Dropping CFATS Program Could be Dangerous
David Wulf, who oversees chemical security for the U.S. Department of Homeland Security (DHS), has warned congress that dropping The Chemical Facility Anti-Terrorism Standards (CFATS) Program could leave chemical plants vulnerable to attacks.
CFATS, which is due to come to an end in 2020, is the first regulatory program in the U.S. focused specifically on security at high-risk chemical facilities. The Cybersecurity and Infrastructure Security Agency (CISA) manages the CFATS program by working with facilities to ensure they have security measures in place to reduce the risks associated with certain hazardous chemicals, and prevent them from being exploited in a terrorist attack.
Speaking at a hearing before the House Energy and Commerce Committee David Wulf said said that a chemical plant attack could have “devastating consequences," and “We cannot allow terrorists to access dangerous chemicals.

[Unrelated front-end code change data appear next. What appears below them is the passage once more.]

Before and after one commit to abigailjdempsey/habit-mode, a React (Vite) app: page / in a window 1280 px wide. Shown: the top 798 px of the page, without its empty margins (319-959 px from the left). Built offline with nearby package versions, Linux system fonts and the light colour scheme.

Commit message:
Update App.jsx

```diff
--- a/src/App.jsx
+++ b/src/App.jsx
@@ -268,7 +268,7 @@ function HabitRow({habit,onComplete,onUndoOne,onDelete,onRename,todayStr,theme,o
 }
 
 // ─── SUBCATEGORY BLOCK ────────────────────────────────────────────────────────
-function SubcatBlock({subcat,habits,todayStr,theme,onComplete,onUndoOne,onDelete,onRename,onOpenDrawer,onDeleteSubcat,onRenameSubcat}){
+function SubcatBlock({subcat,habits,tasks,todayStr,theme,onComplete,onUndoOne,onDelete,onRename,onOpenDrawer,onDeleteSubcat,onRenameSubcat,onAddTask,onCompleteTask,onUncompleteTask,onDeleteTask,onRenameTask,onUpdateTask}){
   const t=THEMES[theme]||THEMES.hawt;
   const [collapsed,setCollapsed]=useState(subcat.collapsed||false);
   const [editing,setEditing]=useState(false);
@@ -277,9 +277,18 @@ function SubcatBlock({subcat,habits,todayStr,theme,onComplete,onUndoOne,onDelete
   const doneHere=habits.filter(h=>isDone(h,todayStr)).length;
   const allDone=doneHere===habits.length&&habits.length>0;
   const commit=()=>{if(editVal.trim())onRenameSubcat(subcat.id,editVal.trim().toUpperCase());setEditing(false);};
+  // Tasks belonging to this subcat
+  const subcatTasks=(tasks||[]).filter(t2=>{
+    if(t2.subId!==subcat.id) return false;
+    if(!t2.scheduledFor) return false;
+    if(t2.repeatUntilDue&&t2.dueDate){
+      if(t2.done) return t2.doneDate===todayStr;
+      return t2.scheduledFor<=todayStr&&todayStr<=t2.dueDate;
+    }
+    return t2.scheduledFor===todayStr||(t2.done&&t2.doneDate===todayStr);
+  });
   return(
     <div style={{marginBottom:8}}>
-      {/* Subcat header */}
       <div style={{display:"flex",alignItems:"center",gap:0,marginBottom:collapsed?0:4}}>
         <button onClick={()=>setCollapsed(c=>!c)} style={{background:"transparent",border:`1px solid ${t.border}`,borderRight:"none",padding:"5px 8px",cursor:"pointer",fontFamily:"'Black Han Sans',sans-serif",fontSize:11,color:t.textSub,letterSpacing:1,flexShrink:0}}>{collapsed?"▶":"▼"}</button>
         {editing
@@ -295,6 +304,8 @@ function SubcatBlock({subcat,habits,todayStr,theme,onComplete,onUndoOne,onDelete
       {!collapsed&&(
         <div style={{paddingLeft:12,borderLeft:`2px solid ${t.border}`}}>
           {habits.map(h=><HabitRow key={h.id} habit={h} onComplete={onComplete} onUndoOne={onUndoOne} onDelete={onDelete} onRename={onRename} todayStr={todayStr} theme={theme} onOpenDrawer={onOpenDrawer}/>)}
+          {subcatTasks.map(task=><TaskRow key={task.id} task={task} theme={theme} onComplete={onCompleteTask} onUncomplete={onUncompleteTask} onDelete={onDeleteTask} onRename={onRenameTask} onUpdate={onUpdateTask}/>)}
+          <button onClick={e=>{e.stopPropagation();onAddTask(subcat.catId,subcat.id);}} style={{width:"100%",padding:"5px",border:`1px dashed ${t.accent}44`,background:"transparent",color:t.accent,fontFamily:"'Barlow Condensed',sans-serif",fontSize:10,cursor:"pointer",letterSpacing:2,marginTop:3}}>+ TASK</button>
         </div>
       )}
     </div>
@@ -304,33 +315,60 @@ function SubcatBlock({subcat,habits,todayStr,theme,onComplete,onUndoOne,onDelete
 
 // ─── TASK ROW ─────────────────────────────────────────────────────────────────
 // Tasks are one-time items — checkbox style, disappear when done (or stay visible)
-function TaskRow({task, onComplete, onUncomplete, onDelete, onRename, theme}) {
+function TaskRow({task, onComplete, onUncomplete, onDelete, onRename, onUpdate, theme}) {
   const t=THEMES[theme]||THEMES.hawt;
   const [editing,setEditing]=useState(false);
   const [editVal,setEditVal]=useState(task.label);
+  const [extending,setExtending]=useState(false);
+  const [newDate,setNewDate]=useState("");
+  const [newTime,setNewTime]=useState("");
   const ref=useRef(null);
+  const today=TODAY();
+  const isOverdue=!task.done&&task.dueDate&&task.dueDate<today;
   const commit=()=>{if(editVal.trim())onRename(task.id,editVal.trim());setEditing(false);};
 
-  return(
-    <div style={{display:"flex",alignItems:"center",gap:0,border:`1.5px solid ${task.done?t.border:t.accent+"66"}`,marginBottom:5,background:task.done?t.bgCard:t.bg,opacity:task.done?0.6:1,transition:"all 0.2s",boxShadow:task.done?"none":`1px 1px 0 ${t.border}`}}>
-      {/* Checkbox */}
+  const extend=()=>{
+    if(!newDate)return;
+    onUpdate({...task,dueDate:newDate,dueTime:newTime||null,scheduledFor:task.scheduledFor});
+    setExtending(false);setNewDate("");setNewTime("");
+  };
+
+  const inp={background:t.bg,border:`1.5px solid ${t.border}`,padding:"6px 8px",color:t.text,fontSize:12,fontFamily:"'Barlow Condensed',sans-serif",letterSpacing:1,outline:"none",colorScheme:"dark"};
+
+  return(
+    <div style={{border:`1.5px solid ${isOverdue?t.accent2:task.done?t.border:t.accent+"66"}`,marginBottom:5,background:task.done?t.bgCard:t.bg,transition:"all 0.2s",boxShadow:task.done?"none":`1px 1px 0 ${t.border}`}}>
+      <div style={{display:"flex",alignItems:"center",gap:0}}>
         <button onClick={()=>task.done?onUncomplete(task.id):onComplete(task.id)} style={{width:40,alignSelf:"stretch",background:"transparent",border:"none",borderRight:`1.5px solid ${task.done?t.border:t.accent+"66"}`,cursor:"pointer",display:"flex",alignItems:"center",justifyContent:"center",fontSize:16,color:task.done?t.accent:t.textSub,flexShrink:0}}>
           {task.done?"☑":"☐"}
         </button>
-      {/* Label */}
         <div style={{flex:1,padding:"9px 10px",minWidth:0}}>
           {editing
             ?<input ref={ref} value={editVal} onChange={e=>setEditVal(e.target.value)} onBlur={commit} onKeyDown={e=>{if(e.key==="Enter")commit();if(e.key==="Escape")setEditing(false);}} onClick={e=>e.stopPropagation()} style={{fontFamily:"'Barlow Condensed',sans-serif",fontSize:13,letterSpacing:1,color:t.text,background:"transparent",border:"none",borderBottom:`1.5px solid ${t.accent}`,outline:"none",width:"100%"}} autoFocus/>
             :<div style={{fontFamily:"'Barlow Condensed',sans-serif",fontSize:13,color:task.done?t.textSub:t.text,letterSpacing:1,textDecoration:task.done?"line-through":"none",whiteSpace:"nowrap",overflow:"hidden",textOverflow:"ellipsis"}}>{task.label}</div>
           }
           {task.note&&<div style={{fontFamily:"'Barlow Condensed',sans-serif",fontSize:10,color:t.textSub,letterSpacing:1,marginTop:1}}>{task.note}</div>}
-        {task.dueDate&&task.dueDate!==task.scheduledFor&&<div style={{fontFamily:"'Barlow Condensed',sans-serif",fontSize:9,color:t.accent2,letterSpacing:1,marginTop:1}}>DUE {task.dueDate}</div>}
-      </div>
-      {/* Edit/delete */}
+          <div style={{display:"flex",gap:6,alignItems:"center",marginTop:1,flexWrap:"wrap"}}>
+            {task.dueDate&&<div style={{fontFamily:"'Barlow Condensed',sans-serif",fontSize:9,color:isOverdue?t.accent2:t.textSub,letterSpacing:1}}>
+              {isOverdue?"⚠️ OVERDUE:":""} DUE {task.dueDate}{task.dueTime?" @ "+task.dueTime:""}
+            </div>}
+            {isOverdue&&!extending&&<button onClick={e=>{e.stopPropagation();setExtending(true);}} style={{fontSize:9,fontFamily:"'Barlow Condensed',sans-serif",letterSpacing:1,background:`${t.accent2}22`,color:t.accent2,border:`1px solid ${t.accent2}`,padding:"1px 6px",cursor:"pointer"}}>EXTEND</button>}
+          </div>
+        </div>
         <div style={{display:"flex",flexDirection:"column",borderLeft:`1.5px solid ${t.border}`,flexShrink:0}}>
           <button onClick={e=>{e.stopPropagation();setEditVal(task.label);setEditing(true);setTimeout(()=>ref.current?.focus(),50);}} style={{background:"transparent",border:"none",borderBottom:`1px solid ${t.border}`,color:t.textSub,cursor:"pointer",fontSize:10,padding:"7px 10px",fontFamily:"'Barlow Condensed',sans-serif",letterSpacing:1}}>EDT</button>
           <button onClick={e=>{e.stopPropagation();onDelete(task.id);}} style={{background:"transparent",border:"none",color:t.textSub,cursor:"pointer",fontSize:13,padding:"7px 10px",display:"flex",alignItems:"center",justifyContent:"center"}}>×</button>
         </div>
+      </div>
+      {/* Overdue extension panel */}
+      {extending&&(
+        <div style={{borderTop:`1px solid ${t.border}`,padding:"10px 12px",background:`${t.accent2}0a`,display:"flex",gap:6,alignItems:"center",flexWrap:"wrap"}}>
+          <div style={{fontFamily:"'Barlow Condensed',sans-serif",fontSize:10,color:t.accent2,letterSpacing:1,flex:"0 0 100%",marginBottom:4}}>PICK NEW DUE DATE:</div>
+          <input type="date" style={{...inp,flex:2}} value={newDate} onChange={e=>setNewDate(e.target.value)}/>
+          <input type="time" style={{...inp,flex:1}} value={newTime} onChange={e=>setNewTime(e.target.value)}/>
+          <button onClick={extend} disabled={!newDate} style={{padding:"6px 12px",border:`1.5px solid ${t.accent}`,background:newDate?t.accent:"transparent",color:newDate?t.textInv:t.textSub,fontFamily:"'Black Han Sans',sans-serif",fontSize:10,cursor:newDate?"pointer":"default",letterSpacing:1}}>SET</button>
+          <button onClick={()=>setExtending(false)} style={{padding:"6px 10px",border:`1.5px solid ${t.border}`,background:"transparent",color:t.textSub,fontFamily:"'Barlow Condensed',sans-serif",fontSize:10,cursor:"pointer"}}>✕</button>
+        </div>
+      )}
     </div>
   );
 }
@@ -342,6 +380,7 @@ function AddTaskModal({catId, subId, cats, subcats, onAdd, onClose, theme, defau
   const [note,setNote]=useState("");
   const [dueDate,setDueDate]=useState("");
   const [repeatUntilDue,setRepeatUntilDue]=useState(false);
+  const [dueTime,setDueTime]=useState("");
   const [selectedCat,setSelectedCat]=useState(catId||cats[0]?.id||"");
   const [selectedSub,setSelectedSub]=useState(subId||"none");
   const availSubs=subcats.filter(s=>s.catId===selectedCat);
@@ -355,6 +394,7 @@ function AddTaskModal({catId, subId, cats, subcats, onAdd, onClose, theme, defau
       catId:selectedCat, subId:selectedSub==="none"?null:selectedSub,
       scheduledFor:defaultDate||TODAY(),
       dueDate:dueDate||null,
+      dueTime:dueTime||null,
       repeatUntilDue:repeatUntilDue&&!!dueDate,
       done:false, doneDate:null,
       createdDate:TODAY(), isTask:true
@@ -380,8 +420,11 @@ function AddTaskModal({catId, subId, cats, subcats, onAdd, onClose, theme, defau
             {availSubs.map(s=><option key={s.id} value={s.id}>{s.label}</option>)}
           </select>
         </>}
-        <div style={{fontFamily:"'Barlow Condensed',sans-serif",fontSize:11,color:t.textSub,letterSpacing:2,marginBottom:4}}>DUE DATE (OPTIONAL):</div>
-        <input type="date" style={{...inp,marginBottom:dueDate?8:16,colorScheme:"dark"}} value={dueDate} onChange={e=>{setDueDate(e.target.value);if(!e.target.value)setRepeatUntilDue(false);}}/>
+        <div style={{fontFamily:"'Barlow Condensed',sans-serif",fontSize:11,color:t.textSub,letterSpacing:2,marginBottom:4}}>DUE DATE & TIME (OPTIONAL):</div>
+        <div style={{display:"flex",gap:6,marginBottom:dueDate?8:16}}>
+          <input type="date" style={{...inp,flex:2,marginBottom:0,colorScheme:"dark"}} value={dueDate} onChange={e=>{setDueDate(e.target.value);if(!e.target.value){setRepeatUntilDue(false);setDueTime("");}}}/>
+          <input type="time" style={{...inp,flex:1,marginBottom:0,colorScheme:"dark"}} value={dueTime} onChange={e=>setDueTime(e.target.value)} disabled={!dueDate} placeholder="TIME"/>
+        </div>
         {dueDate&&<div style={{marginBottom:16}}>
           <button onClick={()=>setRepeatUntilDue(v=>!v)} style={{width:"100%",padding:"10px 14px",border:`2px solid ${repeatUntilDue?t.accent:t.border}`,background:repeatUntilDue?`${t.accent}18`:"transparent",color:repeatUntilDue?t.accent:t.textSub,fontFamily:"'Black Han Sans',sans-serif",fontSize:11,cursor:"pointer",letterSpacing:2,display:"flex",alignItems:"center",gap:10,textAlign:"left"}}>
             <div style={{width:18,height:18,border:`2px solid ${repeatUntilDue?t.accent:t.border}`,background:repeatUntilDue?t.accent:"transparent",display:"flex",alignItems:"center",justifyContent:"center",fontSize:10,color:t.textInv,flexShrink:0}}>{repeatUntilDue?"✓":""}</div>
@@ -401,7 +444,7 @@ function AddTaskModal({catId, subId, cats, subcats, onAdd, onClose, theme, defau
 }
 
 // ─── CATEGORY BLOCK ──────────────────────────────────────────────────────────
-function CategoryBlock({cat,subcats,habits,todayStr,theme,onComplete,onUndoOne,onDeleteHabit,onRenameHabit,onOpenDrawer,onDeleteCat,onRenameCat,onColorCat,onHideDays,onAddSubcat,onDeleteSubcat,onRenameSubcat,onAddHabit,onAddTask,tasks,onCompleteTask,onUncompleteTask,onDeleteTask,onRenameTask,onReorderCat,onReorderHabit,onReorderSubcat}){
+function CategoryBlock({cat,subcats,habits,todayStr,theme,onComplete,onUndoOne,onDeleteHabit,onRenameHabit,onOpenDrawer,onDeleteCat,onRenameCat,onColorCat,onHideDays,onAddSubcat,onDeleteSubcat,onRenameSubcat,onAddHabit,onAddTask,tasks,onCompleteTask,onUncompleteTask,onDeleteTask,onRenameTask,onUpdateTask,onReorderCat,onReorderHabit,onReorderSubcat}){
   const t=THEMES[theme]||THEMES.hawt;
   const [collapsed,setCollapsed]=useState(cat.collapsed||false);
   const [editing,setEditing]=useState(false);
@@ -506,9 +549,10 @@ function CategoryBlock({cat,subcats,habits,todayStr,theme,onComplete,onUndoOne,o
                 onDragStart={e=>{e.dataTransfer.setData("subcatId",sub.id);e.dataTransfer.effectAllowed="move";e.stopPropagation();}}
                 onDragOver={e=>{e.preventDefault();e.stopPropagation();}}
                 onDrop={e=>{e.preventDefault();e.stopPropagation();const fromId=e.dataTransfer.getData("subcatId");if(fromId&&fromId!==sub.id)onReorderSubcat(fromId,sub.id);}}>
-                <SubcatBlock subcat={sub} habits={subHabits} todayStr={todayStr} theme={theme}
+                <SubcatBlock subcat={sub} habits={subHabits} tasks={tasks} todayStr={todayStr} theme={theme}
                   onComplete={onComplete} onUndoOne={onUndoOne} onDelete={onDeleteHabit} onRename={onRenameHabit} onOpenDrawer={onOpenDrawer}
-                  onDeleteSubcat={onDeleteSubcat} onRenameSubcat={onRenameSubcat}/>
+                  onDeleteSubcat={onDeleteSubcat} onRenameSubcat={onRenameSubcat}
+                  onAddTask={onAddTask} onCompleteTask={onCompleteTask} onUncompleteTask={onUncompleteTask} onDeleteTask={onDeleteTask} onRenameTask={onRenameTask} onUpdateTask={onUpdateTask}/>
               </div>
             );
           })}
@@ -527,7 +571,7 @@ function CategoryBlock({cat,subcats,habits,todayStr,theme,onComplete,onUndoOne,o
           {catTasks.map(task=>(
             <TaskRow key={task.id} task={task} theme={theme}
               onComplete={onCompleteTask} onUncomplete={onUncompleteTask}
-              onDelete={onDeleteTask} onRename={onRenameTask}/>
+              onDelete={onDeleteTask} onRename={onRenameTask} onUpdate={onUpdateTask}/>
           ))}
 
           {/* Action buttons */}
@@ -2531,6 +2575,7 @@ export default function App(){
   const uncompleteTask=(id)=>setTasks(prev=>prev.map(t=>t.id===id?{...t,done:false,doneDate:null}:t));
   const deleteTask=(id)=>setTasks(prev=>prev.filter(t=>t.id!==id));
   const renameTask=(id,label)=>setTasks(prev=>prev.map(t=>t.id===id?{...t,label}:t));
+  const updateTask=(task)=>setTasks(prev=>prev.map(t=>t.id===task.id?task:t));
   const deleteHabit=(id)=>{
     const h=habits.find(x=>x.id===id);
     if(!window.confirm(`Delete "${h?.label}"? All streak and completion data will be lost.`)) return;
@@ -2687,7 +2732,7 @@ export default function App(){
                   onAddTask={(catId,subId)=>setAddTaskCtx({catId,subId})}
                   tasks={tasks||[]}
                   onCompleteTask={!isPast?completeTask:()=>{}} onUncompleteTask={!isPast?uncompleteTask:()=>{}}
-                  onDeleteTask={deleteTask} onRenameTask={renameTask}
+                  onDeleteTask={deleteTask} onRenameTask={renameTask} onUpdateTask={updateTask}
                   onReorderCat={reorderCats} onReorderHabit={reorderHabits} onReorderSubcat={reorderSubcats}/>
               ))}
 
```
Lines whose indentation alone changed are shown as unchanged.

If we can imagine a scenario, a motivated terrorist can imagine a worse one.”